|4-Hers in our family|
Earlier this month, Kinley went to 4-H camp at Rock Springs for the first time. Her Grandpa Alan - Eric's dad - texted us during her adventure to let us know that his mom - Kinley's Great Grandma Bonnie - was the first member of their family to attend Rock Springs. Kinley's arrival at camp signaled the fourth generation of their family connection to Rock Springs.
Randy, too, has great memories from his 4-H camping days at Rock Springs. It was decidedly more rustic back in his day when he stayed in a canvas-sided tent. At the time I was a 4-Her, Pratt County 4-Hers went to a camp in Ford County. So did my parents, so our 4-H camping experience didn't include Rock Springs.
However, Kinley and Brooke are the fourth generation of 4-Hers on both sides of the family. (Brooke will wait a few years before she has the Rock Springs experience.)

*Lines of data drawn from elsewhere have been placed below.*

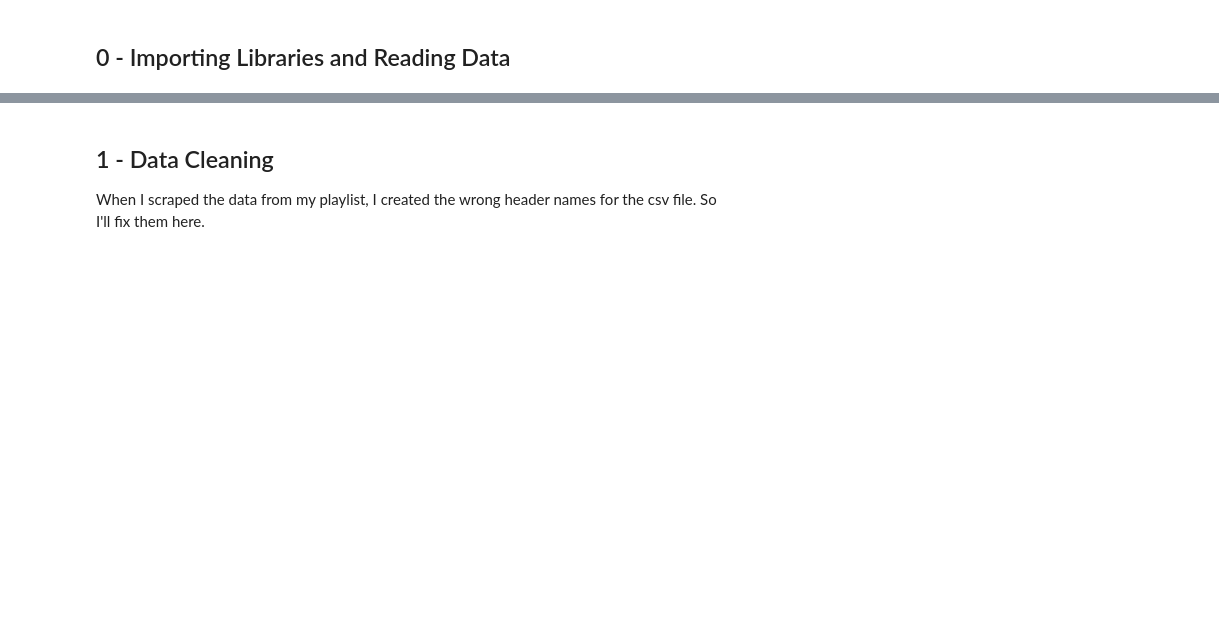
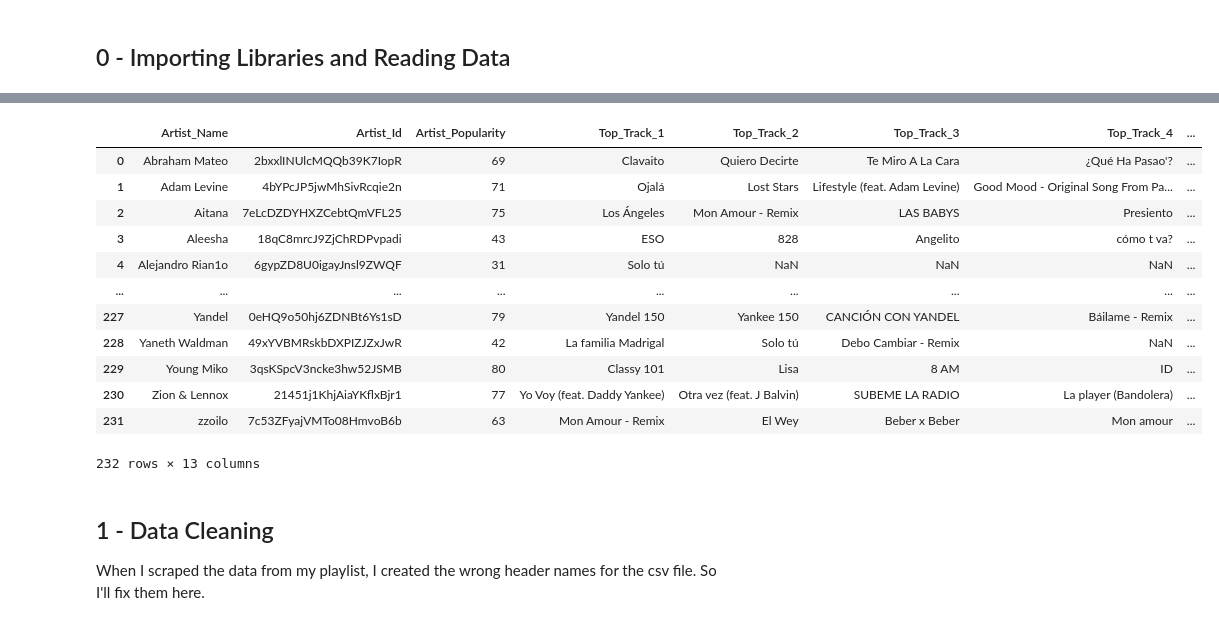
Before and after one commit to Mike-McKee/spotify-popularity, a Jupyter notebook: python_code/data_analysis.ipynb, the cells around one changed output, grey strips where cells are left out. Saved outputs shown, nothing was run; the diff lists cells and outputs as text; code cells hidden in the pictures; blank space fills up the shorter version.

```diff
--- a/python_code/data_analysis.ipynb
+++ b/python_code/data_analysis.ipynb
@@ -18,3 +34,19 @@ artists = pd.read_csv('files/updated_artists.csv')
+# %%
+artists
+# %% [output]
+|  | Artist_Name | Artist_Id | Artist_Popularity | Top_Track_1 | Top_Track_2 | Top_Track_3 | Top_Track_4 | ... |
+| 0 | Abraham Mateo | 2bxxlINUlcMQQb39K7IopR | 69 | Clavaito | Quiero Decirte | Te Miro A La Cara | ¿Qué Ha Pasao'? | ... |
+| 1 | Adam Levine | 4bYPcJP5jwMhSivRcqie2n | 71 | Ojalá | Lost Stars | Lifestyle (feat. Adam Levine) | Good Mood - Original Song From Pa... | ... |
+| 2 | Aitana | 7eLcDZDYHXZCebtQmVFL25 | 75 | Los Ángeles | Mon Amour - Remix | LAS BABYS | Presiento | ... |
+| 3 | Aleesha | 18qC8mrcJ9ZjChRDPvpadi | 43 | ESO | 828 | Angelito | cómo t va? | ... |
+| 4 | Alejandro Rian1o | 6gypZD8U0igayJnsl9ZWQF | 31 | Solo tú | NaN | NaN | NaN | ... |
+| ... | ... | ... | ... | ... | ... | ... | ... | ... |
+| 227 | Yandel | 0eHQ9o50hj6ZDNBt6Ys1sD | 79 | Yandel 150 | Yankee 150 | CANCIÓN CON YANDEL | Báilame - Remix | ... |
+| 228 | Yaneth Waldman | 49xYVBMRskbDXPIZJZxJwR | 42 | La familia Madrigal | Solo tú | Debo Cambiar - Remix | NaN | ... |
+| 229 | Young Miko | 3qsKSpcV3ncke3hw52JSMB | 80 | Classy 101 | Lisa | 8 AM | ID | ... |
+| 230 | Zion & Lennox | 21451j1KhjAiaYKflxBjr1 | 77 | Yo Voy (feat. Daddy Yankee) | Otra vez (feat. J Balvin) | SUBEME LA RADIO | La player (Bandolera) | ... |
+| 231 | zzoilo | 7c53ZFyajVMTo08HmvoB6b | 63 | Mon Amour - Remix | El Wey | Beber x Beber | Mon amour | ... |
+232 rows × 13 columns
 # %% [markdown]
 ## 1 - Data Cleaning
 
```
Also changed, not shown: parts of 16 cells of this notebook.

|4-Hers in the Ladd Family|
Last weekend, both sets of grandparents came for the Shawnee County Fair to see the girls' exhibits. It was Kinley's second year in 4-H. (Covid delayed her entry into the program the year before.) It was Brooke's first year as a member of the Auburn 4-H Club.
At the Shawnee County Fair, the 4-Hers serve a Saturday morning pancake breakfast.The pancake and sausage meal was delicious, but even more "appetizing" to me was the continued commitment to helping 4-Hers grow as people. "To make the best better" may be a slogan, but the program truly does teach life skills and leadership that can be used for the rest of their lives.
- Setting goals.
- Learning new skills.
- Learning parliamentary procedure and how to conduct and participate in a business meeting.
- Completing paperwork/project reports.
- Working with others.
- Volunteering in your community.
Brooke earned champion for her clothing buymanship project, the dress she wore for Brent's and Susan's rehearsal dinner.
But maybe even more valuable was overcoming her fears and modeling in the public fashion show, where she got reserve champ for both her casual and dressy outfits.
Next year, Grandma Kim has been recruited to help Kinley with beginning a photography project. We spent some time looking at the 4-H photography exhibits at the fair, initially learning things about the Rule of Thirds, leading lines, framing and other basic principles. (I cleaned out a bunch of my 4-H project leader materials during my Covid de-cluttering. But Grandma already got an order for new Photography Leader manuals, and they arrived this week. Let's hope Kinley doesn't lose interest before the project sign-up next fall!)
No matter where 4-H is happening - a rural county in the middle of Kansas or a bigger urban area like Topeka - it's making a difference in the lives of youth and their families.